The purpose of our lab was to begin to understand the rates of succession. Succession is a number of persons or things following one another in order or sequence. Considering that all living things follow some sort of order, Joey Collins, Brian Carman, Chris Broadwater, Marisa Grondin, and I attempted to figure the succession rates of two different forests. In order to do this we used the forest behind the elementary school and the forest behind the track, by the pond. One of my hypotheses was that the maple tree would be the most dominant tree in both forests especially in forest A, the elementary school. My reasoning for this was because I know how many maple trees I see in the forest by my house, and other forests around me. I also took into consideration that maple trees are found in northern temperate zones, which includes North America. Another one of my hypotheses was that the forest by the pond would be older than the elementary school forest. My reasoning for this was because I think the pond forest is less disturbed. This is because it is farther away from humans so they will not knock them down. Humans are about the only thing going through these forests with enough force to knock a tree over. I know that people would do it because when the class went outside, some of my classmates were pushing trees over or pulling off branches. MATERIALS AND METHODS:
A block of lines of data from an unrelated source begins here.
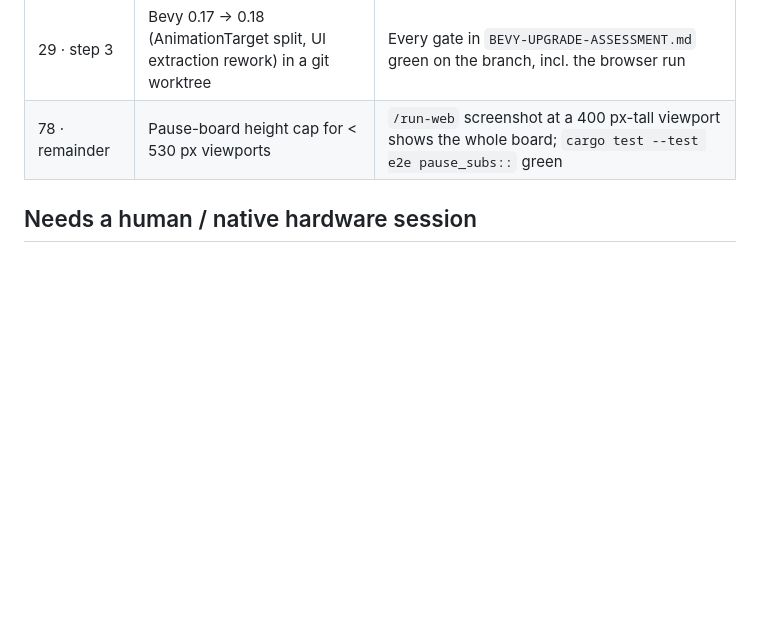
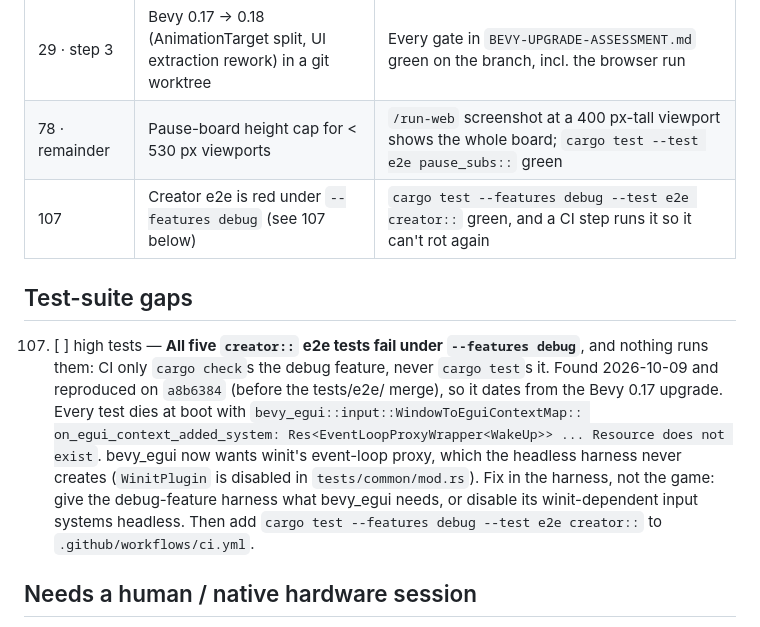
Before and after one commit to hynding/breakneck-baseball, a Markdown page: TODO.md, the part around the change. GitHub-like rendering; blank space fills up the shorter version.

Commit message:
TODO 107: creator e2e suite is red under --features debug (pre-existing)
Found while verifying the tests/e2e/ merge: all five creator:: tests fail
at boot because bevy_egui (0.17-era) requires winit's
EventLoopProxyWrapper, which the headless harness never creates. Same
failure on a8b6384, before the merge, so it dates from the Bevy 0.17
upgrade; CI never runs `cargo test --features debug`, which is why it
went unnoticed. Filed as an agent-ready item with its done-when check.

Co-Authored-By: Claude Opus 5.5 <noreply@anthropic.com>
Claude-Session: https://claude.ai/code/session_014FdpiE8XTqq4un212ha9mF

```diff
--- a/TODO.md
+++ b/TODO.md
@@ -15,6 +15,20 @@ needs a human (11, 33) or is a deliberate non-action (98).
 | 29 · sim slowdown | Profile the ~72% headless-sim slowdown since Bevy 0.15 (balance run 199 s vs 115 s) | A named cause + fix, or a measured "inherent to 0.17" note in `docs/agent/BEVY-UPGRADE-ASSESSMENT.md`; `cargo test --test balance_sim` wall time recorded before/after |
 | 29 · step 3 | Bevy 0.17 → 0.18 (AnimationTarget split, UI extraction rework) in a git worktree | Every gate in `BEVY-UPGRADE-ASSESSMENT.md` green on the branch, incl. the browser run |
 | 78 · remainder | Pause-board height cap for < 530 px viewports | `/run-web` screenshot at a 400 px-tall viewport shows the whole board; `cargo test --test e2e pause_subs::` green |
+| 107 | Creator e2e is red under `--features debug` (see 107 below) | `cargo test --features debug --test e2e creator::` green, and a CI step runs it so it can't rot again |
+
+## Test-suite gaps
+
+107. [ ] high tests — **All five `creator::` e2e tests fail under `--features debug`**, and nothing
+    runs them: CI only `cargo check`s the debug feature, never `cargo test`s it. Found 2026-10-09
+    and reproduced on `a8b6384` (before the tests/e2e/ merge), so it dates from the Bevy 0.17
+    upgrade. Every test dies at boot with `bevy_egui::input::WindowToEguiContextMap::
+    on_egui_context_added_system: Res<EventLoopProxyWrapper<WakeUp>> ... Resource does not exist`.
+    bevy_egui now wants winit's event-loop proxy, which the headless harness never creates
+    (`WinitPlugin` is disabled in `tests/common/mod.rs`). Fix in the harness, not the game: give
+    the debug-feature harness what bevy_egui needs, or disable its winit-dependent input
+    systems headless. Then add `cargo test --features debug --test e2e creator::` to
+    `.github/workflows/ci.yml`.
 
 ## Needs a human / native hardware session
 
```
The materials we used to make this lab a success were the two forests, blue flags for the corners of the plot, white flags for the edges of the plot, green flags for the middle of the plot, eight tape measurers, two meter sticks, masking tape, pens/pencils, notebooks and a dichotomous key. The first day we started this lab was on Friday, May 11. We divided the class into four groups. Each group would eventually have a quadrant in which they would measure all the trees. First, we had to plot the quadrants. We started with Forest A, the elementary school. Mr. Walker...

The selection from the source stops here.